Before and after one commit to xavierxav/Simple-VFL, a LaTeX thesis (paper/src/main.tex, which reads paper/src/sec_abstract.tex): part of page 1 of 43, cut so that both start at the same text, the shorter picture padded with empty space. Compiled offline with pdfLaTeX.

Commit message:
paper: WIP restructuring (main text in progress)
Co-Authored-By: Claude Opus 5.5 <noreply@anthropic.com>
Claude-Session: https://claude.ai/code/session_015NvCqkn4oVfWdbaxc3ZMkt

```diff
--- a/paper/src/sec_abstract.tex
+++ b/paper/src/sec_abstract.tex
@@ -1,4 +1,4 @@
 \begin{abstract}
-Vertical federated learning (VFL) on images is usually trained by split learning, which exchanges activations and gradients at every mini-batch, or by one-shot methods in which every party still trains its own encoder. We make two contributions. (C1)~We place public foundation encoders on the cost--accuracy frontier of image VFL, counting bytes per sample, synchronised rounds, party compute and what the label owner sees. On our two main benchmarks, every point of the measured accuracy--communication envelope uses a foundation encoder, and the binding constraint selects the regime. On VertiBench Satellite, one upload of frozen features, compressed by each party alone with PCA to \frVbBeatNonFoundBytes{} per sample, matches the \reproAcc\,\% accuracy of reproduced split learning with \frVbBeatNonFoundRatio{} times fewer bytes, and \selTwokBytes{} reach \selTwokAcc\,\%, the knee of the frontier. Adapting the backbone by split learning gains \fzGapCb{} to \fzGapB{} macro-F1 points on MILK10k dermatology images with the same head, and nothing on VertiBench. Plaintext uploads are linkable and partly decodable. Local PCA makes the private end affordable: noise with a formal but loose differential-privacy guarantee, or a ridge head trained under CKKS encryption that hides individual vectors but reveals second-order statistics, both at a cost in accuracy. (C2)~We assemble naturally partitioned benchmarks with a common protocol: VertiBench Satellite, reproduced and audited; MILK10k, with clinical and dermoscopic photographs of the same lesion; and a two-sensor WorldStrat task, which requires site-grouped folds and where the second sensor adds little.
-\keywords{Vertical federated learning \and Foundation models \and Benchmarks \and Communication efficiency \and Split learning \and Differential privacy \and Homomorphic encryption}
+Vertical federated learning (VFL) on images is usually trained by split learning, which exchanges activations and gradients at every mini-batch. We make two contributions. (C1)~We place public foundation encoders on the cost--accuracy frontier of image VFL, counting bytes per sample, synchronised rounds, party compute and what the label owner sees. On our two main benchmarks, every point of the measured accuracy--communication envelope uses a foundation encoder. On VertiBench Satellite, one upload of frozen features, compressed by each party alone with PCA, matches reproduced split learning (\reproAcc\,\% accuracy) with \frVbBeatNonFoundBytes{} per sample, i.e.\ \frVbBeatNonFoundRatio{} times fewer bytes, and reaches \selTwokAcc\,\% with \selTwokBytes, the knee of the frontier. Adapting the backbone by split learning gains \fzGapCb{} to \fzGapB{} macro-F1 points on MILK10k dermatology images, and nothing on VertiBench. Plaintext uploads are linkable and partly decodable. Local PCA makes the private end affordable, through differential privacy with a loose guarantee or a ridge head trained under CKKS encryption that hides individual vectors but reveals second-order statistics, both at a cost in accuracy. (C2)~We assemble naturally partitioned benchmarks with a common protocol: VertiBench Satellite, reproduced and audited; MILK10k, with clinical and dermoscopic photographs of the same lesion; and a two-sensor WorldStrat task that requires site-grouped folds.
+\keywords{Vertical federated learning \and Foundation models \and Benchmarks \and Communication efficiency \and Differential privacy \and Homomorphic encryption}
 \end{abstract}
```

────────────────────────────────────────

What the task requires —
Would you output, unchanged, each line from the start of the records to the line that holds "paper: WIP restructuring", both included and nothing else?

Result —
Before and after one commit to xavierxav/Simple-VFL, a LaTeX thesis (paper/src/main.tex, which reads paper/src/sec_abstract.tex): part of page 1 of 43, cut so that both start at the same text, the shorter picture padded with empty space. Compiled offline with pdfLaTeX.

Commit message:
paper: WIP restructuring (main text in progress)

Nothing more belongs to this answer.